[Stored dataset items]
┌──

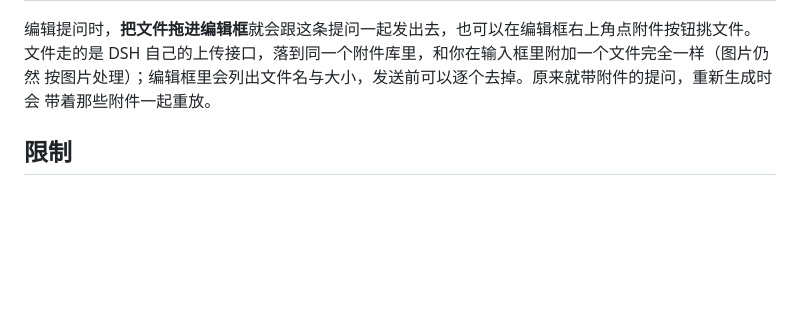
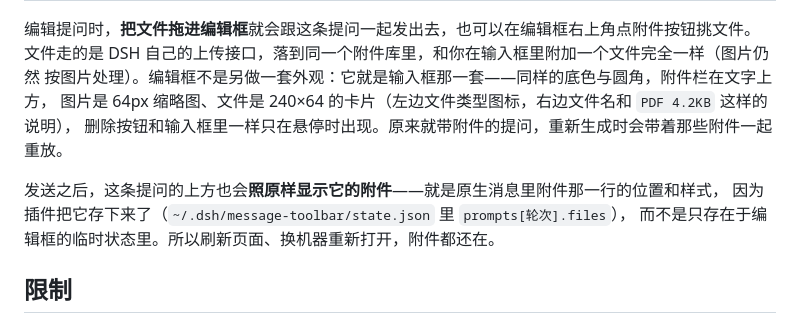
Before and after one commit to VicissitudeYW/dsh-message-toolbar, a Markdown page: README.md, the part around the change. Drawn GitHub-style; blank space fills up the shorter version.

```diff
--- a/README.md
+++ b/README.md
@@ -28,8 +28,13 @@ DSH（DeepSeek Harness）消息工具栏插件。
 
 编辑提问时，**把文件拖进编辑框**就会跟这条提问一起发出去，也可以在编辑框右上角点附件按钮挑文件。
 文件走的是 DSH 自己的上传接口，落到同一个附件库里，和你在输入框里附加一个文件完全一样（图片仍然
-按图片处理）；编辑框里会列出文件名与大小，发送前可以逐个去掉。原来就带附件的提问，重新生成时会
-带着那些附件一起重放。
+按图片处理）。编辑框不是另做一套外观：它就是输入框那一套——同样的底色与圆角，附件栏在文字上方，
+图片是 64px 缩略图、文件是 240×64 的卡片（左边文件类型图标，右边文件名和 `PDF 4.2KB` 这样的说明），
+删除按钮和输入框里一样只在悬停时出现。原来就带附件的提问，重新生成时会带着那些附件一起重放。
+
+发送之后，这条提问的上方也会**照原样显示它的附件**——就是原生消息里附件那一行的位置和样式，
+因为插件把它存下来了（`~/.dsh/message-toolbar/state.json` 里 `prompts[轮次].files`），
+而不是只存在于编辑框的临时状态里。所以刷新页面、换机器重新打开，附件都还在。
 
 
 
```
Also changed, not shown: README.en.md (+11 -3 lines), docs/ARCHITECTURE.md (+33 -2 lines), docs/theme-preview.png, 11 other files.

└──

> PROBLEM STATEMENT:
Say only the number of lines of the data above in which the string "README" occurs.

> RESPONSE TO THE TASK:
4